Activity:
Filter this material down to the lines that contain the string "lanceur", and return those lines.

Exercise material:
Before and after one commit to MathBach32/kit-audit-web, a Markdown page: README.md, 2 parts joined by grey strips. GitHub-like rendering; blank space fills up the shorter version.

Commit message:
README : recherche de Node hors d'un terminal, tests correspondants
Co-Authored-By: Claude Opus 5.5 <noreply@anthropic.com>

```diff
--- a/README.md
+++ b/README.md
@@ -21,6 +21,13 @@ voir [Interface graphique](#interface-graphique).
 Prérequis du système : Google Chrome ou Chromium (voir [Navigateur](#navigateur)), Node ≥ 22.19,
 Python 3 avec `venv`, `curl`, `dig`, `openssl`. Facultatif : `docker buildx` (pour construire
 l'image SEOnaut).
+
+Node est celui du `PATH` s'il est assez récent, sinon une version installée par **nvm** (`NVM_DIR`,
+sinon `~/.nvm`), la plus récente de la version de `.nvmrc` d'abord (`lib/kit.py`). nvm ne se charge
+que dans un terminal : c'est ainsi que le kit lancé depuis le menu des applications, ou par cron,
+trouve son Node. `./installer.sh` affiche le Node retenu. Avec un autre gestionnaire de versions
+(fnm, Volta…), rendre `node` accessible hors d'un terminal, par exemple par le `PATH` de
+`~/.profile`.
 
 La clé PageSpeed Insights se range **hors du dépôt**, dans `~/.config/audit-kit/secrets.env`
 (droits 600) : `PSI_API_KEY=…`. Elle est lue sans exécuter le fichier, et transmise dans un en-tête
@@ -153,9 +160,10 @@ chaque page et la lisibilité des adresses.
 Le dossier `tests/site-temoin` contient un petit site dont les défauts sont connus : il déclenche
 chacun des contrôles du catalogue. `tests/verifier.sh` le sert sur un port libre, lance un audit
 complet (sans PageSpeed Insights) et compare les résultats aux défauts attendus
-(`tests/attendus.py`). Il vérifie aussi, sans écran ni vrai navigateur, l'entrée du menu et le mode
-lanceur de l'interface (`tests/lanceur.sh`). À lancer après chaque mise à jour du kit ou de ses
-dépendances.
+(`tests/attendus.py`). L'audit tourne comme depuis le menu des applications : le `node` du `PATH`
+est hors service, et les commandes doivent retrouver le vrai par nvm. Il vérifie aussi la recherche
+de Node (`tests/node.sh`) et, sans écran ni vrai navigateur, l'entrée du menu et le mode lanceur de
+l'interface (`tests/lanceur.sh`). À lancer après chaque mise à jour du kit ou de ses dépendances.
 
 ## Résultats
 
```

--

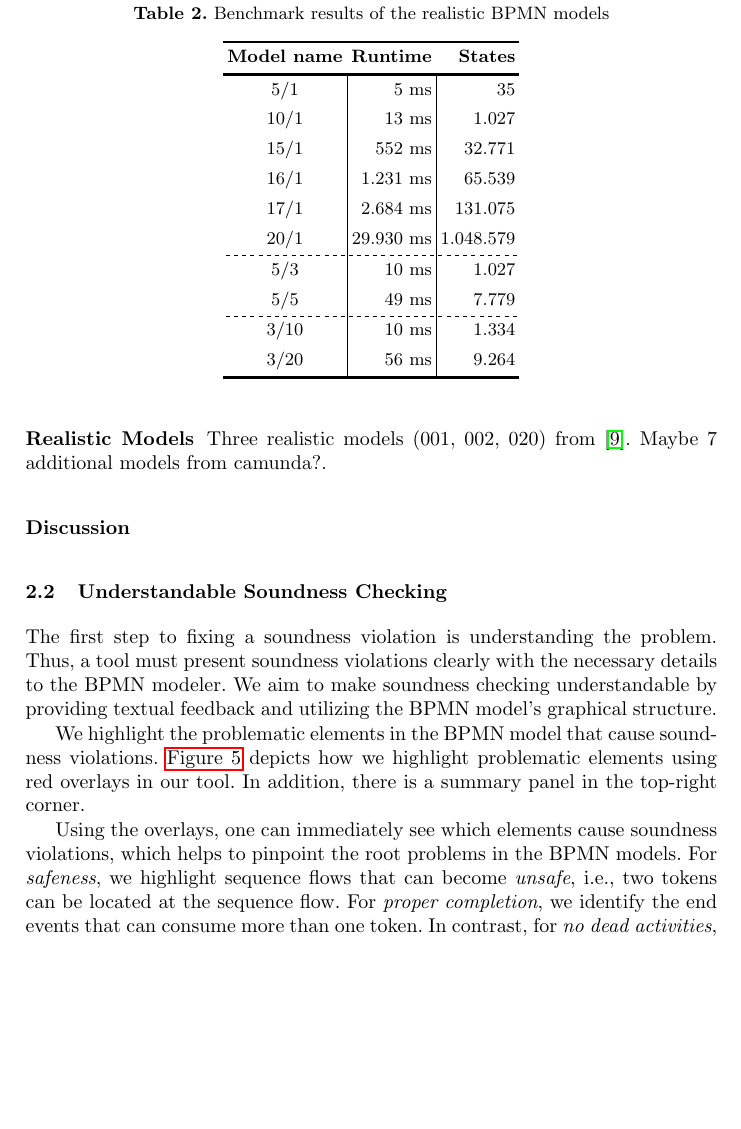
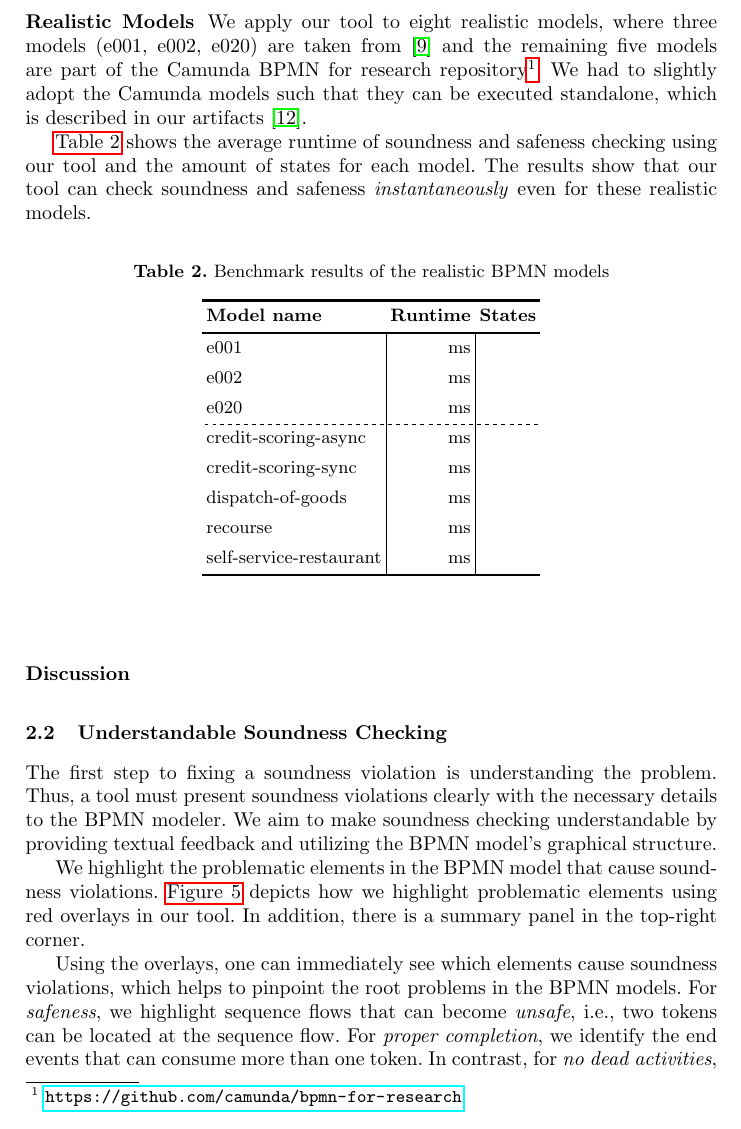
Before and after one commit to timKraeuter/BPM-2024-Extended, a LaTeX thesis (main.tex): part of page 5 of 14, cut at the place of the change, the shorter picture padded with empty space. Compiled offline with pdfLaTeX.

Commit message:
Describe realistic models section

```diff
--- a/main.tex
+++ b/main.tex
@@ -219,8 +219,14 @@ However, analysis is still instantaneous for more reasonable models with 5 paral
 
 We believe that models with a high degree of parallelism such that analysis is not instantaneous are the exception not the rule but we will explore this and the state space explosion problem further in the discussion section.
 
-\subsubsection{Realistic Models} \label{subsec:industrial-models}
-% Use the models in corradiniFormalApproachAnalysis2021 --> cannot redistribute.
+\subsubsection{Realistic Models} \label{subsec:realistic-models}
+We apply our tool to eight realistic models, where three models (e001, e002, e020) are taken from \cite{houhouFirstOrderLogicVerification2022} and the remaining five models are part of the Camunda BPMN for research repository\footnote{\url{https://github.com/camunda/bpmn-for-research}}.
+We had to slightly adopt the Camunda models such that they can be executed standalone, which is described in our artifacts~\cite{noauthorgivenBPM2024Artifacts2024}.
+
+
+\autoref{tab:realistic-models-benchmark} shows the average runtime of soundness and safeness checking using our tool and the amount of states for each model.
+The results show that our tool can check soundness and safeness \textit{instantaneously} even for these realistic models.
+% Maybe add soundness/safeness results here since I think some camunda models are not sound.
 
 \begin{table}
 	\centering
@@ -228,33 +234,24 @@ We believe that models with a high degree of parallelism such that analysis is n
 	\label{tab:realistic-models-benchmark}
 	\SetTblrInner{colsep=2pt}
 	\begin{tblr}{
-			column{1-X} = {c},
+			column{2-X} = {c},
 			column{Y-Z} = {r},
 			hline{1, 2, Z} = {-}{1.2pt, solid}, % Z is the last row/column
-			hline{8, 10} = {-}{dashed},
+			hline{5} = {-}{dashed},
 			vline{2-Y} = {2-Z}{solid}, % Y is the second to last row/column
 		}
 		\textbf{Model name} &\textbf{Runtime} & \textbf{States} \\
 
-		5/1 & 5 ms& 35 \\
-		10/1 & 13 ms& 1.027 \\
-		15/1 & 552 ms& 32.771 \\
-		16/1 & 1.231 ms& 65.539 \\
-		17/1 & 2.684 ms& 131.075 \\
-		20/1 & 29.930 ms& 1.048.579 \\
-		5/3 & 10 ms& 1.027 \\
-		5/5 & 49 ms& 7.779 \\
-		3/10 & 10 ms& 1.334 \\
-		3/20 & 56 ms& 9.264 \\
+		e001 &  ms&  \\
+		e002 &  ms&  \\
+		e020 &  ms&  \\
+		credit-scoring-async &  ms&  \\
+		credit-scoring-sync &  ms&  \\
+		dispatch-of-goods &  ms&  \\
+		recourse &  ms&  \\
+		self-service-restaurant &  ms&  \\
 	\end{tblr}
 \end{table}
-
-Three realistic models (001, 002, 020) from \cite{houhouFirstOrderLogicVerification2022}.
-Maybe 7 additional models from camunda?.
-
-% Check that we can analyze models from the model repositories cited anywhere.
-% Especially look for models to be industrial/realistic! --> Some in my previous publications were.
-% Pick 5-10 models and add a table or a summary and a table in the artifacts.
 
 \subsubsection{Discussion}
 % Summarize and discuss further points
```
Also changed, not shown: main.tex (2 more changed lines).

...

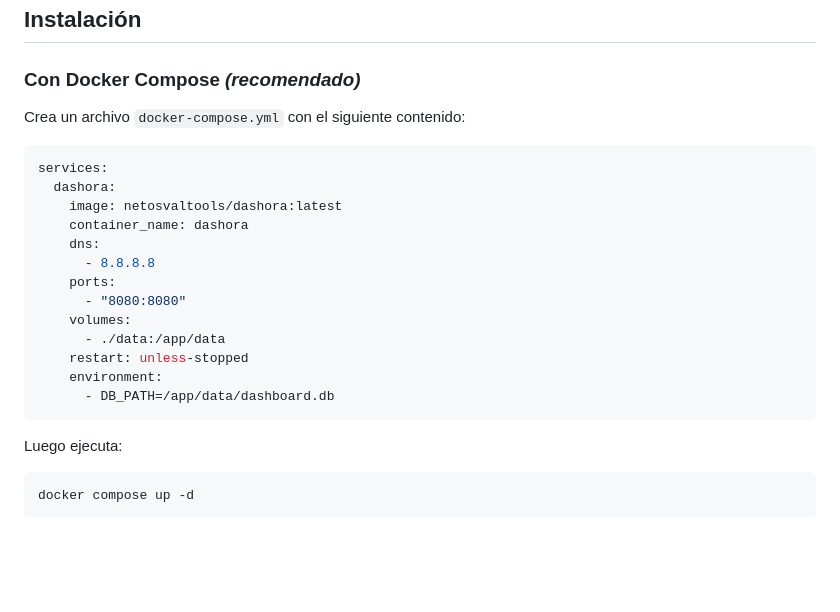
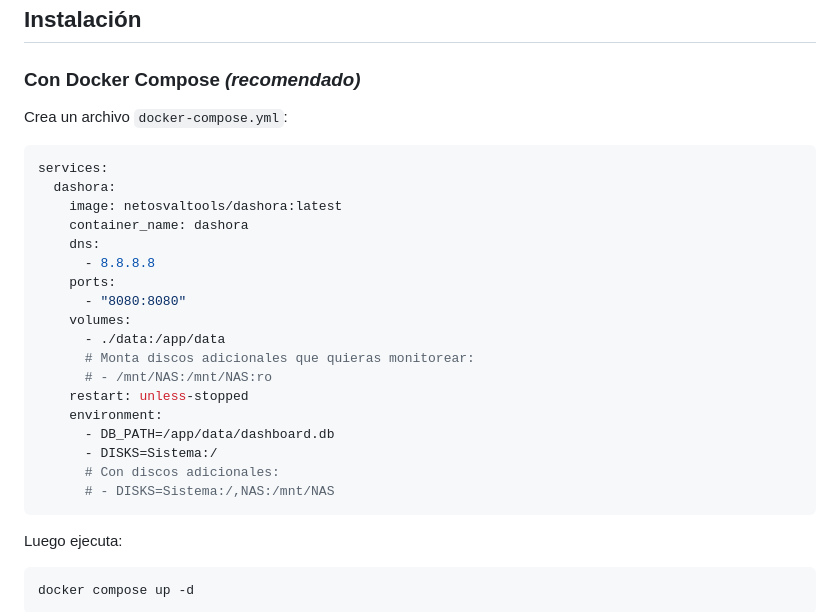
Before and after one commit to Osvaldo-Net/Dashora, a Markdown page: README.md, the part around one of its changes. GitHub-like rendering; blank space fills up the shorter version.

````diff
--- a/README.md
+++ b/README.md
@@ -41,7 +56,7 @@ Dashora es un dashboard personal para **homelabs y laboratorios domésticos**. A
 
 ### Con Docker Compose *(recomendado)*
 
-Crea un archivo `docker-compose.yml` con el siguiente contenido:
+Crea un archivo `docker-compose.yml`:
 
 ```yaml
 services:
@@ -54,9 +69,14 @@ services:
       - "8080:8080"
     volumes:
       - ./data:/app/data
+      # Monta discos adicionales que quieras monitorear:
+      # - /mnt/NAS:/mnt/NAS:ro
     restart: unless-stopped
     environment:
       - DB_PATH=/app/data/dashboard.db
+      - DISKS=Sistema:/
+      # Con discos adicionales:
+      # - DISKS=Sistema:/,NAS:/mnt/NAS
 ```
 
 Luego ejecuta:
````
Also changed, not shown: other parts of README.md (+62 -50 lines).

Written response:
-lanceur de l'interface (`tests/lanceur.sh`). À lancer après chaque mise à jour du kit ou de ses
+de Node (`tests/node.sh`) et, sans écran ni vrai navigateur, l'entrée du menu et le mode lanceur de
+l'interface (`tests/lanceur.sh`). À lancer après chaque mise à jour du kit ou de ses dépendances.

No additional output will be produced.